Allergies during pregnancy contribute to changes in the brains of rat offspring

Animals that lived to adulthood after allergen exposure before birth showed signs of hyperactivity and antisocial behavior and decreased anxiety, found a research team.

A new study in rats could begin to explain why allergies during pregnancy are linked to higher risks for attention-deficit hyperactivity disorder and autism in children.

Researchers at The Ohio State University found significant changes in the brain makeup of fetuses and newborn rats exposed to allergens during pregnancy.

Animals that lived to adulthood after allergen exposure before birth showed signs of hyperactivity and antisocial behavior and decreased anxiety, found a research team led by Kathryn Lenz, an Ohio State assistant professor of psychology.

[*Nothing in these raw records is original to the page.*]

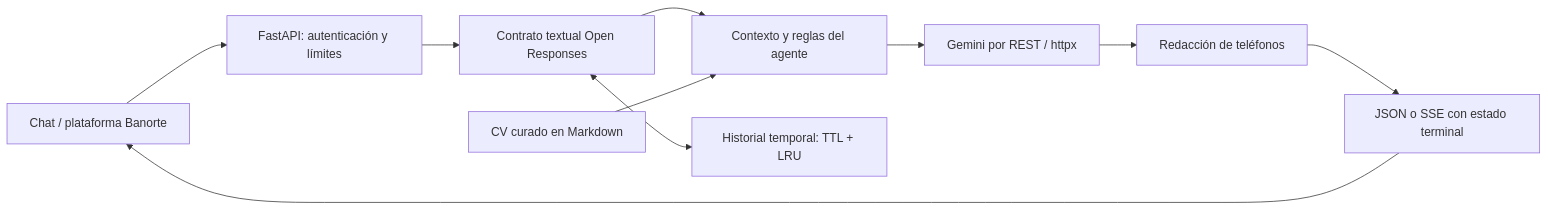
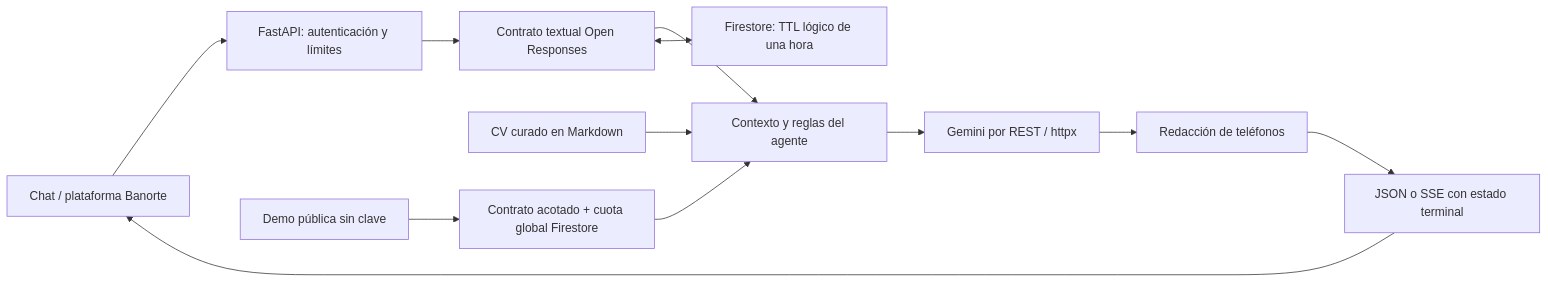
Before and after one commit to Aloner23/cv-agent-banorte: the diagram in README.md, drawn with Mermaid. The commit also changed other lines of this file and 18 other files, not shown here.

````diff
--- a/README.md
+++ b/README.md
@@ -33,12 +35,14 @@
 ```mermaid
 flowchart LR
     C[Chat / plataforma Banorte] --> A[FastAPI: autenticación y límites]
     A --> P[Contrato textual Open Responses]
     P --> X[Contexto y reglas del agente]
     K[CV curado en Markdown] --> X
     X --> G[Gemini por REST / httpx]
     G --> O[Redacción de teléfonos]
     O --> R[JSON o SSE con estado terminal]
     R --> C
-    P <--> M[Historial temporal: TTL + LRU]
+    P <--> M[Firestore: TTL lógico de una hora]
+    D[Demo pública sin clave] --> Q[Contrato acotado + cuota global Firestore]
+    Q --> X
 ```
````
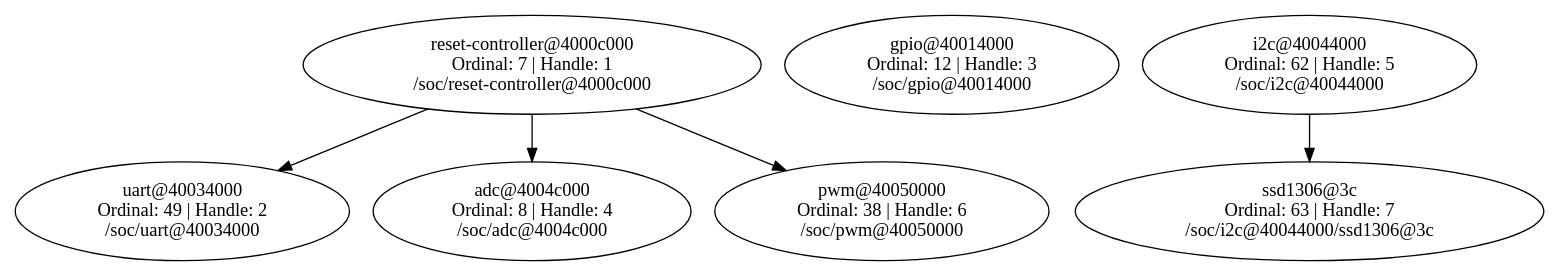
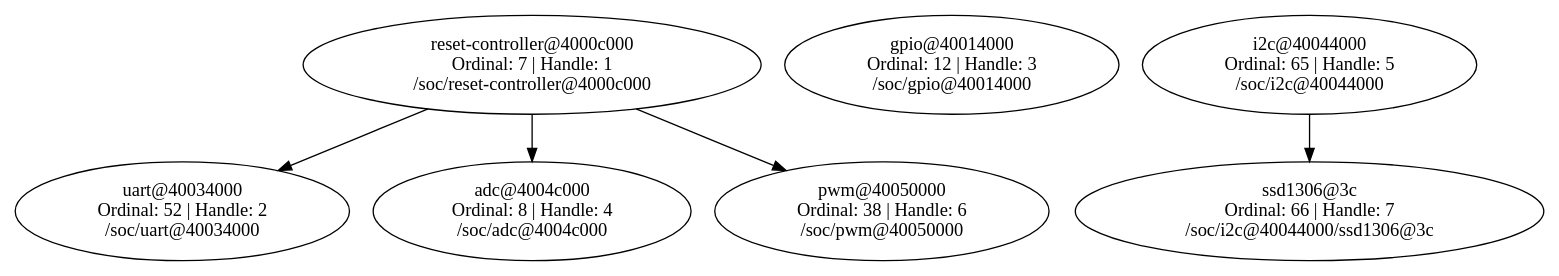
Before and after one commit to Diseno-electronico-2023-1/evse-rp2040-hardware: the diagram in app/build/zephyr/dev_graph.dot, drawn with Graphviz. The commit also changed 406 other files, not shown here.

```diff
--- a/app/build/zephyr/dev_graph.dot
+++ b/app/build/zephyr/dev_graph.dot
@@ -1,14 +1,14 @@
-// C:/Users/sergi/zephyrproject/evse-rp2040-hardware/app/build/zephyr/zephyr_pre0.elf
+// C:/Users/ediso/zephyrproject/evse-rp2040-hardware/app/build/zephyr/zephyr_pre0.elf
 digraph "Device dependency graph" {
 	7 [label="reset-controller@4000c000\nOrdinal: 7 | Handle: 1\n/soc/reset-controller@4000c000"]
-	49 [label="uart@40034000\nOrdinal: 49 | Handle: 2\n/soc/uart@40034000"]
+	52 [label="uart@40034000\nOrdinal: 52 | Handle: 2\n/soc/uart@40034000"]
 	12 [label="gpio@40014000\nOrdinal: 12 | Handle: 3\n/soc/gpio@40014000"]
 	8 [label="adc@4004c000\nOrdinal: 8 | Handle: 4\n/soc/adc@4004c000"]
-	62 [label="i2c@40044000\nOrdinal: 62 | Handle: 5\n/soc/i2c@40044000"]
+	65 [label="i2c@40044000\nOrdinal: 65 | Handle: 5\n/soc/i2c@40044000"]
 	38 [label="pwm@40050000\nOrdinal: 38 | Handle: 6\n/soc/pwm@40050000"]
-	63 [label="ssd1306@3c\nOrdinal: 63 | Handle: 7\n/soc/i2c@40044000/ssd1306@3c"]
+	66 [label="ssd1306@3c\nOrdinal: 66 | Handle: 7\n/soc/i2c@40044000/ssd1306@3c"]
+	7 -> 52
 	7 -> 38
-	7 -> 49
 	7 -> 8
-	62 -> 63
+	65 -> 66
 }
```
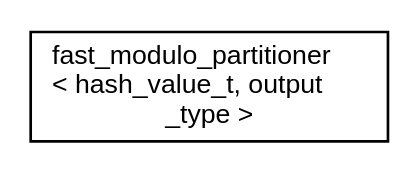
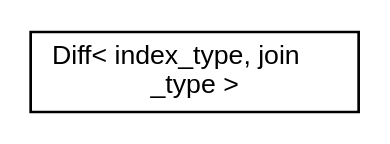
The diagram in libcudf/0.8.0/inherit_graph_135.dot (rapidsai/projects), drawn with Graphviz before and after one commit. The commit also changed 541 other files, not shown here.

```diff
--- a/libcudf/0.8.0/inherit_graph_135.dot
+++ b/libcudf/0.8.0/inherit_graph_135.dot
@@ -1,7 +1,7 @@
 digraph "Graphical Class Hierarchy"
 {
   edge [fontname="Helvetica",fontsize="10",labelfontname="Helvetica",labelfontsize="10"];
   node [fontname="Helvetica",fontsize="10",shape=record];
   rankdir="LR";
-  Node0 [label="fast_modulo_partitioner\l\< hash_value_t, output\l_type \>",height=0.2,width=0.4,color="black", fillcolor="white", style="filled",URL="$structfast__modulo__partitioner.html",tooltip="Functor to map a hash value to a particular &#39;bin&#39; or partition number that uses the FAST modulo opera..."];
+  Node0 [label="Diff\< index_type, join\l_type \>",height=0.2,width=0.4,color="black", fillcolor="white", style="filled",URL="$structDiff.html",tooltip="Functor for computing the difference in a tuple. "];
 }
```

“This is evidence that prenatal exposure to allergens alters brain development and function and that could be an underappreciated factor in the development of neurodevelopmental disorders,” said Lenz, who presented her research Nov. 16 in San Diego at Neuroscience 2016, the annual meeting of the Society for Neuroscience.

Though there are established links between allergies and ADHD and autism — as well as between inflammation and risk of autism, schizophrenia and ADHD — the cellular-level changes that could contribute to those connections largely remain a mystery.

Autism and ADHD are both three to four times as common in boys than in girls, Lenz said. And so she and her collaborators set out to look for sex differences in the rats as well.

“We’re really interested in figuring out unknown factors in psychological disorders and in differences between male and female brain development as it relates to autism, ADHD and other disorders,” Lenz said.

To study the effects of allergies on offspring, researchers sensitized female rats to ovalbumin (found in egg whites) before pregnancy. Then, 15 days into their pregnancies, they exposed them to the allergen, prompting an immune response in the animals.

They analyzed whether prenatal allergen exposure changed the number and behavior of immune cells in the developing brain of offspring. They explored possible changes in young rats’ physical activity, anxiety-like behavior, ability to learn and sociability. And they examined the density of dendritic spines in the juvenile animals’ brains. The spines protrude from neurons and are vital to cellular-level communication in the brain.

Rats exposed to allergens before birth had higher levels of immune cells called mast cells in the brain and lower numbers of immune cells called microglia, regardless of the animals’ gender.

Animals with allergic mothers were hyperactive, but had lower levels of anxiety-like behavior. When they interacted with other juvenile rats, the males in the allergen group were less likely to roughhouse with their peers.

“Young rats engage in social play and males are more rough and tumble and usually play much more than females,” Lenz said.

“The males born to the allergen-exposed mothers looked more like females. They were more socially reserved. They were really hyperactive, but socially disengaged. That looks a bit like ADHD.”

And when the researchers looked at the animals’ ability to be mentally flexible, the rats born to allergic mothers had a tougher time, Lenz said.

“They have to use rules to find a reward — a Cheerio in a terracotta pot — and the rules we give them keep shifting,” Lenz said, explaining that in one test the treat might be in a pot covered in sandpaper and in another test it might be in a pot covered in velvet.

The rats in the allergen group weren’t as capable of adapting to the changing parameters of the test, and the males had deficits that were more significant than the females.

Early data from the study shows that the dendritic spines — the points of synaptic connection between cells in the frontal cortex of the animals’ brains — were decreased in males with allergy exposure and increased in their female counterparts.